The task — Could you filter the data below down to the lines that hold the word "Answer"?

Extracted material —
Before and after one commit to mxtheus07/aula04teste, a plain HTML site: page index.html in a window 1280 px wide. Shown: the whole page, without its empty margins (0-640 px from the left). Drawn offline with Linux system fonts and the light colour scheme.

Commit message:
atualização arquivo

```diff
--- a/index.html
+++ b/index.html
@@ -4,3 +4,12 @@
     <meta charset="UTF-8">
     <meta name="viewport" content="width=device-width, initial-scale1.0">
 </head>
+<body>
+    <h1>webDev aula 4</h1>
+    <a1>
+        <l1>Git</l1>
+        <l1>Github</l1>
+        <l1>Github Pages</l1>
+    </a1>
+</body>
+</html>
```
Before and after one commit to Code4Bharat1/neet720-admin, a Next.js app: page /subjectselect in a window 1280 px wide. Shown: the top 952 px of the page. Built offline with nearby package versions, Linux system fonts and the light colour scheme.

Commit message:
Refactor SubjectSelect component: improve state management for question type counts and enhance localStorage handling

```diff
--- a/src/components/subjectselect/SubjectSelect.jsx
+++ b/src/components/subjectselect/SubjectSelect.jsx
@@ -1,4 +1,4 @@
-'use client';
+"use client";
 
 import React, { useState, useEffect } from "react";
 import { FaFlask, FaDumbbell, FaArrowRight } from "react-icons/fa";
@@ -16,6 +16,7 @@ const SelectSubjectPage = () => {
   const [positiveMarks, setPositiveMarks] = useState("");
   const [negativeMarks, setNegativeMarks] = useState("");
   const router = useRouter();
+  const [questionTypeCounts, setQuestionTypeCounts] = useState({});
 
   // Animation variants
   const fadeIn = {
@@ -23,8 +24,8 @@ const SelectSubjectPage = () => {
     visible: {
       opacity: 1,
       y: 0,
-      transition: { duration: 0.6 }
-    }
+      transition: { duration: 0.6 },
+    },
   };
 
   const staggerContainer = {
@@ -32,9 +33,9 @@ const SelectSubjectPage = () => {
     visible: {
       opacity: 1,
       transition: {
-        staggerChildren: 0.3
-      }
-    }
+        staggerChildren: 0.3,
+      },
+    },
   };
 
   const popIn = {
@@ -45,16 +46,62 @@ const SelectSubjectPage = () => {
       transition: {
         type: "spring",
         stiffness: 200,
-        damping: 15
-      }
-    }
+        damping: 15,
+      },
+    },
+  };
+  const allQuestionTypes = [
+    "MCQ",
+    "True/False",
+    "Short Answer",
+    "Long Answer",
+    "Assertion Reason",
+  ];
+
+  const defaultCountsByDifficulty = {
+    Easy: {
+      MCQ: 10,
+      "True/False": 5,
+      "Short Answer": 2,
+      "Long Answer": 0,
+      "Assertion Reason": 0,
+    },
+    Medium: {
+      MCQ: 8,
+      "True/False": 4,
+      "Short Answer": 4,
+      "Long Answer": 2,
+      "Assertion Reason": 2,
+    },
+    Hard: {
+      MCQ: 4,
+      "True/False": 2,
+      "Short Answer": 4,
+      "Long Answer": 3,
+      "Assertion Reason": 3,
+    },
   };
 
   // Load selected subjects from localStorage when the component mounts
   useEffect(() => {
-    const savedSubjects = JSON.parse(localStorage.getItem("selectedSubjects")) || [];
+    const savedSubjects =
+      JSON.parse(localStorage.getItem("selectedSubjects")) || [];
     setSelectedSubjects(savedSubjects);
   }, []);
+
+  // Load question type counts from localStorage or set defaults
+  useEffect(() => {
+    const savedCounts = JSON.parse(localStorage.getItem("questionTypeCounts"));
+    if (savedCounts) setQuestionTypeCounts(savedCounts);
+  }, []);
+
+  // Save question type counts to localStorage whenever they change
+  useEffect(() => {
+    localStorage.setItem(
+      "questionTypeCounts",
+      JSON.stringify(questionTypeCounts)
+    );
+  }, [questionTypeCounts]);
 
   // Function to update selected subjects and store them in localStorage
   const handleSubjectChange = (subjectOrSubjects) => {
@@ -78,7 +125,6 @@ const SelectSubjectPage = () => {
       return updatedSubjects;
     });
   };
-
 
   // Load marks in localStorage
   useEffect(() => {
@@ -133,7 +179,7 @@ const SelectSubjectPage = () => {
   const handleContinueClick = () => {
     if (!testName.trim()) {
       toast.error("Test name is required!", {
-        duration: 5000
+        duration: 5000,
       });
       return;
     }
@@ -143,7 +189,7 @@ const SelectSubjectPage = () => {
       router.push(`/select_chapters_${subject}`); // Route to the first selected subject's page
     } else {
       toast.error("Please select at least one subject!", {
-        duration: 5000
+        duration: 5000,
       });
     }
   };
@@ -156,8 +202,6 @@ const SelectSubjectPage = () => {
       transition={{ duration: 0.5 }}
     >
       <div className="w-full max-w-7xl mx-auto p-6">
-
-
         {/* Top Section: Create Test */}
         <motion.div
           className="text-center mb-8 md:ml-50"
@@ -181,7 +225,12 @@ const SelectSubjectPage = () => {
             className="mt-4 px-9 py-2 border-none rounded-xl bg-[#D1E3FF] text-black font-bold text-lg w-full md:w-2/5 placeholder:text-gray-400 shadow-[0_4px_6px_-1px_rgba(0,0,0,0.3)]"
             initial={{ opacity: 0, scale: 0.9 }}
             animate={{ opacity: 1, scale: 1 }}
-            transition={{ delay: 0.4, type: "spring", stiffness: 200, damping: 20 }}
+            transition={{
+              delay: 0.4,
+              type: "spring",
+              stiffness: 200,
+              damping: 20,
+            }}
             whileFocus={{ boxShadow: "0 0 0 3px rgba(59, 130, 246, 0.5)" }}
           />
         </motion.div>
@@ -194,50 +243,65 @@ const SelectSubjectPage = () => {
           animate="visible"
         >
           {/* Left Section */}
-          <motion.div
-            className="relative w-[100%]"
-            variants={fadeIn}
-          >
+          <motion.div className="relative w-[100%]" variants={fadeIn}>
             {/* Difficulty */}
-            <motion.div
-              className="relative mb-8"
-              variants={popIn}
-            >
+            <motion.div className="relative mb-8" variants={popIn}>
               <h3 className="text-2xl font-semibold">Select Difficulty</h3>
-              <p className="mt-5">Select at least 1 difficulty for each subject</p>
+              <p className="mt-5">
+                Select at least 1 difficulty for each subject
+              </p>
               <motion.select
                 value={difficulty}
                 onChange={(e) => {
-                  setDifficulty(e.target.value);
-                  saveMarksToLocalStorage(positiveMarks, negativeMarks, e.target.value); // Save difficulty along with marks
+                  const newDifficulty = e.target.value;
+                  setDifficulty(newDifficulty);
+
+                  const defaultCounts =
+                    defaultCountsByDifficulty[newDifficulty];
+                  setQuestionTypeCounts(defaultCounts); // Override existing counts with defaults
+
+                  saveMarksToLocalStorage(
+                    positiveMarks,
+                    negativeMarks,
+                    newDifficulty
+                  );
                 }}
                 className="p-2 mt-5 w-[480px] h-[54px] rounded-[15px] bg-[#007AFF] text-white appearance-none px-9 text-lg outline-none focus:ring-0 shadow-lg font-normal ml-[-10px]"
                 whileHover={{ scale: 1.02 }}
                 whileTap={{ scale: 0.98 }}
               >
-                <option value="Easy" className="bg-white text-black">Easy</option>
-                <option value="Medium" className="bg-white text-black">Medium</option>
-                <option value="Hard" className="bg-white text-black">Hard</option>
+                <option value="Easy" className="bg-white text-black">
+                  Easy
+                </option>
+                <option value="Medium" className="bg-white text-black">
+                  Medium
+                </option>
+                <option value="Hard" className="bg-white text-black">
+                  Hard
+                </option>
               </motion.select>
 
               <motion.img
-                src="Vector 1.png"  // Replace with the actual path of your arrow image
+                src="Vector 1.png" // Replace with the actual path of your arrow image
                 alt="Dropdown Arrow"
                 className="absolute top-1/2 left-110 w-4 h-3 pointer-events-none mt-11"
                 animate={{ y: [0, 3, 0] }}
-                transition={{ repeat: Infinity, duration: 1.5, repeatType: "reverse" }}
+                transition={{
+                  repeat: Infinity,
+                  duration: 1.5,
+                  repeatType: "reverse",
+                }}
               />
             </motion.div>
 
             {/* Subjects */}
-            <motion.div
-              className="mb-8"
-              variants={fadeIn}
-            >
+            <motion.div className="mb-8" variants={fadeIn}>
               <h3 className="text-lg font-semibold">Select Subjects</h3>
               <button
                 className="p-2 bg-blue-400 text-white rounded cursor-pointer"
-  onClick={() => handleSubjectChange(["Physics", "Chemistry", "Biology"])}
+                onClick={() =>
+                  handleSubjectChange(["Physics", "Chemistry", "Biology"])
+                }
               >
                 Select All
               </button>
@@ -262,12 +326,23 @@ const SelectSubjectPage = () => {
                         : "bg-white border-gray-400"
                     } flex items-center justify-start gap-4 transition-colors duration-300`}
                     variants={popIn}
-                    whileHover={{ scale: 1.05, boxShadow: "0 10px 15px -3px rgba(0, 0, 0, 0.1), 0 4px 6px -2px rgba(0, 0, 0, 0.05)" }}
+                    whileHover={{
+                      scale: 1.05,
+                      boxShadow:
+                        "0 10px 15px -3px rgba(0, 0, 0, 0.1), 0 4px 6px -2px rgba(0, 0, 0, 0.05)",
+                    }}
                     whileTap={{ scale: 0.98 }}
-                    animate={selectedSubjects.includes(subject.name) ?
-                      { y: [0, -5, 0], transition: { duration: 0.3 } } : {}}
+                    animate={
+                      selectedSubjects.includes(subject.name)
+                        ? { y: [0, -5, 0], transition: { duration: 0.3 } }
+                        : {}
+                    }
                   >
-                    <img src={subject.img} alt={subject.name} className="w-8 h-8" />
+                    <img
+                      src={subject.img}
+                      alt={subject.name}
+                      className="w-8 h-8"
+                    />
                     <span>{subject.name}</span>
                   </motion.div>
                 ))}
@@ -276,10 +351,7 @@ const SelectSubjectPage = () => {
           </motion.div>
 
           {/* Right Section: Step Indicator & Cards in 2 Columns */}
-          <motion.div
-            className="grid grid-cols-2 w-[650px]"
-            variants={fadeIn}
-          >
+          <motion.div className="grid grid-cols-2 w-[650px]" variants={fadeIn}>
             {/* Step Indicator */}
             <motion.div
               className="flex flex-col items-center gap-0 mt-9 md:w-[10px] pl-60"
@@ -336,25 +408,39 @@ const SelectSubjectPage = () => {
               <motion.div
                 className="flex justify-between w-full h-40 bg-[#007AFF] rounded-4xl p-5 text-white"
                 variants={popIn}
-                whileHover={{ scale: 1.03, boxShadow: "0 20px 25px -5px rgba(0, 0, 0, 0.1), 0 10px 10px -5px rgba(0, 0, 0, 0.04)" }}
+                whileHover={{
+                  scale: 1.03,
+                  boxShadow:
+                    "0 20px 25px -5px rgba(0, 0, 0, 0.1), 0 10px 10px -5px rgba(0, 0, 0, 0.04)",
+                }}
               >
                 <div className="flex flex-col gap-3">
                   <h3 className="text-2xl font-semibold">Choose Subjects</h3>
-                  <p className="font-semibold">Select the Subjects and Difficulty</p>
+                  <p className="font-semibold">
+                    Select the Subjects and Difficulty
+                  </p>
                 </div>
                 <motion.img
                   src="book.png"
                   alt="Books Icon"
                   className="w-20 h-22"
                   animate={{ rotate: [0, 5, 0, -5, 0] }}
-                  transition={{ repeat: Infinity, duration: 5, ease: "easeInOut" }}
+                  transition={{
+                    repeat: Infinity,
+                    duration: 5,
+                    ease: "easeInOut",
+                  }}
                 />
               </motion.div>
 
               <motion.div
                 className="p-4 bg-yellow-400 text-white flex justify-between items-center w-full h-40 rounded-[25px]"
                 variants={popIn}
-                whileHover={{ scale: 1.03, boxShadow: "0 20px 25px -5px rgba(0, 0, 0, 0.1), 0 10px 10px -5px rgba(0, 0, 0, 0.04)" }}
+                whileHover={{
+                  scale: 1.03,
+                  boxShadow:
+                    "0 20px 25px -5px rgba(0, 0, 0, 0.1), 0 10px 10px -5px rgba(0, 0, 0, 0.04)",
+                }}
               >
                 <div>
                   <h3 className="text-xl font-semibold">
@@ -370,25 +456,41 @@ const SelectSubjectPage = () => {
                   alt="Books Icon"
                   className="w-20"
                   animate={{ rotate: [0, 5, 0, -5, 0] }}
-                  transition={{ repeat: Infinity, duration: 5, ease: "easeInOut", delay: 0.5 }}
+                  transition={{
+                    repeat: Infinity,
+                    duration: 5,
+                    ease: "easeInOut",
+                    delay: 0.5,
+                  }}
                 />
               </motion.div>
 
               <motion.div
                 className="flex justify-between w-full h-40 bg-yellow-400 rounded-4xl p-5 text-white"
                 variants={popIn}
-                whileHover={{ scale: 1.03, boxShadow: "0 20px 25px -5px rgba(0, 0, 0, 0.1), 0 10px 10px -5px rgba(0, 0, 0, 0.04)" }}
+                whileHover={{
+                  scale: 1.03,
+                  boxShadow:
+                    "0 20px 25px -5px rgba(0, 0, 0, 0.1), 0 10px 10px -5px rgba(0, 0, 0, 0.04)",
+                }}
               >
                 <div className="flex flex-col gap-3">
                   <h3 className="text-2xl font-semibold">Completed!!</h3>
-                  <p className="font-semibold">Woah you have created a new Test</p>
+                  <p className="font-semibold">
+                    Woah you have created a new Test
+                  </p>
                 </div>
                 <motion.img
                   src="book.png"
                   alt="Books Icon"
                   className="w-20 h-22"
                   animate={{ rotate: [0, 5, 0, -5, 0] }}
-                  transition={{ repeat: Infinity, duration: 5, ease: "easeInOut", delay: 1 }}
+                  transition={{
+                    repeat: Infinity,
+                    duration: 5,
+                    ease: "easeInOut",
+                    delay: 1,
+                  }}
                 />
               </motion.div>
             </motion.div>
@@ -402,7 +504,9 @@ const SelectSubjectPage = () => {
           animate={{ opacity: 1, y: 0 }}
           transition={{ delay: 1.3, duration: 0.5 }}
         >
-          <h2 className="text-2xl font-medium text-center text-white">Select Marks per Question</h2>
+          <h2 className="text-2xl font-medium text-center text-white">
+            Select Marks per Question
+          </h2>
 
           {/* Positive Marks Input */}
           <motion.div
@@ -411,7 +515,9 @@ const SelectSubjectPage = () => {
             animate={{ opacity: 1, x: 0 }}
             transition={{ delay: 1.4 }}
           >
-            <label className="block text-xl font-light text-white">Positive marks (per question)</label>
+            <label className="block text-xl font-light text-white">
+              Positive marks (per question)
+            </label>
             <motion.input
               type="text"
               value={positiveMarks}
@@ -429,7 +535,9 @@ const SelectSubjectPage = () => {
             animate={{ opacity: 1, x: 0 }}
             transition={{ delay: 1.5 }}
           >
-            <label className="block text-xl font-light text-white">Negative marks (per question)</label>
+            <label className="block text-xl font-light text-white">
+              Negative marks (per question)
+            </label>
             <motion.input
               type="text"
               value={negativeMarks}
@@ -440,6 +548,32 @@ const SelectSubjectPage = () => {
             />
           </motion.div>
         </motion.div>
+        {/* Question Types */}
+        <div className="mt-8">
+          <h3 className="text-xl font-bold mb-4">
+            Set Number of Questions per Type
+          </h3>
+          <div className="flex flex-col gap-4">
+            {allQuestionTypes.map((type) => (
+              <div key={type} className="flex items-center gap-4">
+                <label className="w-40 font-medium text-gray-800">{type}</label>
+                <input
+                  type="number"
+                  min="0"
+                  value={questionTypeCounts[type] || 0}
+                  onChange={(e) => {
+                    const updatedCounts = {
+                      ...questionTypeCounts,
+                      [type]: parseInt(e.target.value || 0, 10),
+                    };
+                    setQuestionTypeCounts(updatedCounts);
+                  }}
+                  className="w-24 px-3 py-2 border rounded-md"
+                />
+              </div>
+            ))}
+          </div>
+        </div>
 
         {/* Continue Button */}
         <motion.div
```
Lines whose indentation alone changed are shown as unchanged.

Solution to this problem —
+    "Short Answer",
+    "Long Answer",
+      "Short Answer": 2,
+      "Long Answer": 0,
+      "Short Answer": 4,
+      "Long Answer": 2,
+      "Short Answer": 4,
+      "Long Answer": 3,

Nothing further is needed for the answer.